“My kind of music stands out from the rest because the intention is not only to entertain but to also bring to the attention of the world our story, which portrays our culture as a people than the imitations from foreign culture that most of our main stream artist do.”
What’s your name, educational, and career background?
“My birth name is Edward Weyori, and I hold a certificate in Marketing and Advertising with the London Chamber of Commerce and Industry (LCCI).”
Impressive! Who are some of the people you have worked with or would love to work with and why them?
“My first song Homeland, it was recordered with a Ghanaian-based Burkinabe Artist called Nabare Dam Chambu (Sammy young).
I also recorded with King Ayisoba a song entitled ‘Tingongo’.
I will also like to work with Kojo Antwi and Blakk Rasta, but more importantly, I will like to have a song with Kenyata Hills, the son of the legendary Joseph Hill.”
What can people expect from you this year?
“I will like to make a compilation of all the songs l did in a single Album for the numerous fans and followers on social media as well as good new music videos yet to come.”
What was the hardest moment for you on your journey that almost made you give up and why did you keep going on?
“The hardest moment in my life was when I lost my elder brother who taught me all that I am into now concerning music. It was after his passing, that I also discovered my purpose and mission in life, I had to sit up and face reality the uncomfortable way.”
About COVID-19 restrictions, when did you start to really feel the pinch?
“The Covid came at a time I met and recorded a song with King Ayisoba and was suppose start a tour immediately after the launch, but Covid became a stumbling block and until now the song is still not getting the promotion that had been planned for such a nice piece.”
How has COVID19 changed things for you and what positive thing has it taught you?
“Covid-19 has taught us how to promote my work through social media, hence making me use other means that would not have been used to create awareness about my work.
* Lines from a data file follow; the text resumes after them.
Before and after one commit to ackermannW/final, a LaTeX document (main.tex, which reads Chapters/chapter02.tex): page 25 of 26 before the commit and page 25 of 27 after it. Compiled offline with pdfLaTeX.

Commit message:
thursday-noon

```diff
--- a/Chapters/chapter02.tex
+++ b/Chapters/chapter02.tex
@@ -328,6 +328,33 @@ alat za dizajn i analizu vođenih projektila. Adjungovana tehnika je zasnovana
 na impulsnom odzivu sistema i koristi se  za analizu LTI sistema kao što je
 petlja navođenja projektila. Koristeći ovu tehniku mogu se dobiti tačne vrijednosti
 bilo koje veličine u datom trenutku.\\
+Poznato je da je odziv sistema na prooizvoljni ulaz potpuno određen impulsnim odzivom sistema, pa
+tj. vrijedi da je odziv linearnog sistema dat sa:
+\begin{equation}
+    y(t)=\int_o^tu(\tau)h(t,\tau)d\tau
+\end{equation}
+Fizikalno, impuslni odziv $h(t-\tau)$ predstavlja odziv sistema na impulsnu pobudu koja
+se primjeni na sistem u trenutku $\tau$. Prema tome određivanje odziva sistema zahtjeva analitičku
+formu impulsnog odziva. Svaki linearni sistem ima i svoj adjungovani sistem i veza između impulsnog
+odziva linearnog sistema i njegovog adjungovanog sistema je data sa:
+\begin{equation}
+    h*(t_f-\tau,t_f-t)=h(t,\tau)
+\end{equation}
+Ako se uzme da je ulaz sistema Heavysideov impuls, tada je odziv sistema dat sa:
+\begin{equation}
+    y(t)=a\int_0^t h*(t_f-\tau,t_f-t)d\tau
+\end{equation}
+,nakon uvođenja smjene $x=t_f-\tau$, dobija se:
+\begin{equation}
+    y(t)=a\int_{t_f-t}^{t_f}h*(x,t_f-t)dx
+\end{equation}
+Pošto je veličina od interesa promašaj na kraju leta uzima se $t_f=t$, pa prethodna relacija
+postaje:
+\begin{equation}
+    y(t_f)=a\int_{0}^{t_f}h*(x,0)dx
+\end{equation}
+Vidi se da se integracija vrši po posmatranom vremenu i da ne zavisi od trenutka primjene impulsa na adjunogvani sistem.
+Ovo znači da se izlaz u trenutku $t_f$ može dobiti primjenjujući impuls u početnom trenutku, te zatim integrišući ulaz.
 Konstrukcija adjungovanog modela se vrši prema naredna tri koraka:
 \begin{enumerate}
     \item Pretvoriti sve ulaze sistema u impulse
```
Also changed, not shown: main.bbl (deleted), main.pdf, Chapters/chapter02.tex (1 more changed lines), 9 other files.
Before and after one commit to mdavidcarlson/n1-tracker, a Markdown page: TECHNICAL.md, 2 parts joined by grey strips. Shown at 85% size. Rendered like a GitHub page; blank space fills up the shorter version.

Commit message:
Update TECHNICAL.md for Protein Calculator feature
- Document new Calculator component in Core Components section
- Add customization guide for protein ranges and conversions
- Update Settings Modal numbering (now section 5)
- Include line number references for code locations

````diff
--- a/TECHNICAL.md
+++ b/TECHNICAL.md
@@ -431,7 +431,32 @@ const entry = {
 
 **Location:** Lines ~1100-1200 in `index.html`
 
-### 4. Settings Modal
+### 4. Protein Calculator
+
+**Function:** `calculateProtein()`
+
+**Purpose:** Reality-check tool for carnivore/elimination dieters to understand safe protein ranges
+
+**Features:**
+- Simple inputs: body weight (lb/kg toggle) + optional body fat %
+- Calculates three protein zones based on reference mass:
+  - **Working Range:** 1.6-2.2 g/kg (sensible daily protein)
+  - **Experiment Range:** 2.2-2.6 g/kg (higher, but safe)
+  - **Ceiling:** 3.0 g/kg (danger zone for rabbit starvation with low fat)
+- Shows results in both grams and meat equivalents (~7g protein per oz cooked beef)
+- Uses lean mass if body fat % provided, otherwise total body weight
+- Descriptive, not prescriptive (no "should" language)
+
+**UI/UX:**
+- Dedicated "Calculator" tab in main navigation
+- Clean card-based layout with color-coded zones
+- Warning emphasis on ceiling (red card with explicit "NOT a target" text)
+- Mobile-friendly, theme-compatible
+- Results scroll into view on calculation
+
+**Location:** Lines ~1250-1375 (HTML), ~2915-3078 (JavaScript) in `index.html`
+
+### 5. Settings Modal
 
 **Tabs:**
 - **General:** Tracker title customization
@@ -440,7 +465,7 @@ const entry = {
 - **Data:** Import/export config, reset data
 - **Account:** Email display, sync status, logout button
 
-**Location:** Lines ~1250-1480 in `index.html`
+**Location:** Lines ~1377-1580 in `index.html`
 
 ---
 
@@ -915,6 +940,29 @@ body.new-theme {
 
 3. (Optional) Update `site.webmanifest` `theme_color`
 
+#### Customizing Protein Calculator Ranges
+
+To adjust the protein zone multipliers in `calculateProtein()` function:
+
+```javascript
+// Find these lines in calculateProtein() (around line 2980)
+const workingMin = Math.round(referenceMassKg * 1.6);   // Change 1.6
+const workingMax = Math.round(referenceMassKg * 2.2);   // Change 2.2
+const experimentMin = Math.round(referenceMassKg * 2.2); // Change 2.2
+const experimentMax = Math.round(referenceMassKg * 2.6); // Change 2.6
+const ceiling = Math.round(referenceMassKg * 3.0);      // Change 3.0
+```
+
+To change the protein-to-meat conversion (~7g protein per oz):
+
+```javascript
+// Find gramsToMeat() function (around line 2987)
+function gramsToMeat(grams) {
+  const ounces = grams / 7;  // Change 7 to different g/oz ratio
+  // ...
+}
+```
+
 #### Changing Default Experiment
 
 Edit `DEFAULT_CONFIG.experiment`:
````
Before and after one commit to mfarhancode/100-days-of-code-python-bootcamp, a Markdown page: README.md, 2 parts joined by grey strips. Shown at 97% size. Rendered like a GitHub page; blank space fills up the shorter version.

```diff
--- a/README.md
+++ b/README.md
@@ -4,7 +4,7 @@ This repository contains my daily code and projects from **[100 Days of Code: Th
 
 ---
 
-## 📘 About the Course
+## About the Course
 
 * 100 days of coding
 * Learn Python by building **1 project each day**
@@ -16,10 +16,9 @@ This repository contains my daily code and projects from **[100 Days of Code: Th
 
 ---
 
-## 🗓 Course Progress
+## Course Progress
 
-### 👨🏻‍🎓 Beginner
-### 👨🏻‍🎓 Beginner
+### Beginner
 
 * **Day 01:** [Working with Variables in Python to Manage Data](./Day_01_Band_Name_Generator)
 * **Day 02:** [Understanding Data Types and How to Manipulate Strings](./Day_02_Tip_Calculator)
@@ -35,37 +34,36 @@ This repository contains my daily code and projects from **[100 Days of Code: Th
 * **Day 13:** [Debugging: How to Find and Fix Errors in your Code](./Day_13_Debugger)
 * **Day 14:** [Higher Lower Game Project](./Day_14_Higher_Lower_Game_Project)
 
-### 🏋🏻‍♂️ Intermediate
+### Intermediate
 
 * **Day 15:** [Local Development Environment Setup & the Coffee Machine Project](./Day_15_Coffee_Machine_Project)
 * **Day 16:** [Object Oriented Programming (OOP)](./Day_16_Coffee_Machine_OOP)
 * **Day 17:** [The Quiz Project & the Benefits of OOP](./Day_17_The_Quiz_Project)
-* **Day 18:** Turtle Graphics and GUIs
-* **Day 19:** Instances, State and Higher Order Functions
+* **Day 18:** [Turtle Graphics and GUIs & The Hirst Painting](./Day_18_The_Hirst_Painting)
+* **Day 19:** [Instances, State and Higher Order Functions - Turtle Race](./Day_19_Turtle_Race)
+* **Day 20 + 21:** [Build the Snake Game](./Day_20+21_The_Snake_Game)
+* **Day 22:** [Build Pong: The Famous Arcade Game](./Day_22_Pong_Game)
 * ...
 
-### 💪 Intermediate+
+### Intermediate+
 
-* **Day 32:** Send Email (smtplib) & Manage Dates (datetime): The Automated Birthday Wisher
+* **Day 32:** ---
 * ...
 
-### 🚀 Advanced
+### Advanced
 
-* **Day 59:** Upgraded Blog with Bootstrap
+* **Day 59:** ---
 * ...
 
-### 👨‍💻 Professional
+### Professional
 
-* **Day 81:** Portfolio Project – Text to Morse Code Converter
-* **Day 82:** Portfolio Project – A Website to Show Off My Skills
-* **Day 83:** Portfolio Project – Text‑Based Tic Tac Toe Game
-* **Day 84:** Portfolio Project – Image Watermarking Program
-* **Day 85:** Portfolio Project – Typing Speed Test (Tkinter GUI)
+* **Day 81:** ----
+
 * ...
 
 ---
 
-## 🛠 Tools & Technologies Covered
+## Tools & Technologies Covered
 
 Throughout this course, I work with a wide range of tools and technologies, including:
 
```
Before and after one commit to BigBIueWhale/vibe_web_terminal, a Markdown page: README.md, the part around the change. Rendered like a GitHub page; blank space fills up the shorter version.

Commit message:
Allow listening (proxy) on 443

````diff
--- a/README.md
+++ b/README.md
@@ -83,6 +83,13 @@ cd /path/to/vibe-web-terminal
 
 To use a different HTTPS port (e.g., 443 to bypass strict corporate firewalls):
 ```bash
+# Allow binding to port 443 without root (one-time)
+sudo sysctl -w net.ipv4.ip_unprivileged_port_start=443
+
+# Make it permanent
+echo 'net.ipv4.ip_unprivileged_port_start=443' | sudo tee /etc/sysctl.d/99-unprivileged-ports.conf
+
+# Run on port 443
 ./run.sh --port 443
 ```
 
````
The positive impact of Covid-19 is making us more abreast with opportunities through social medias.”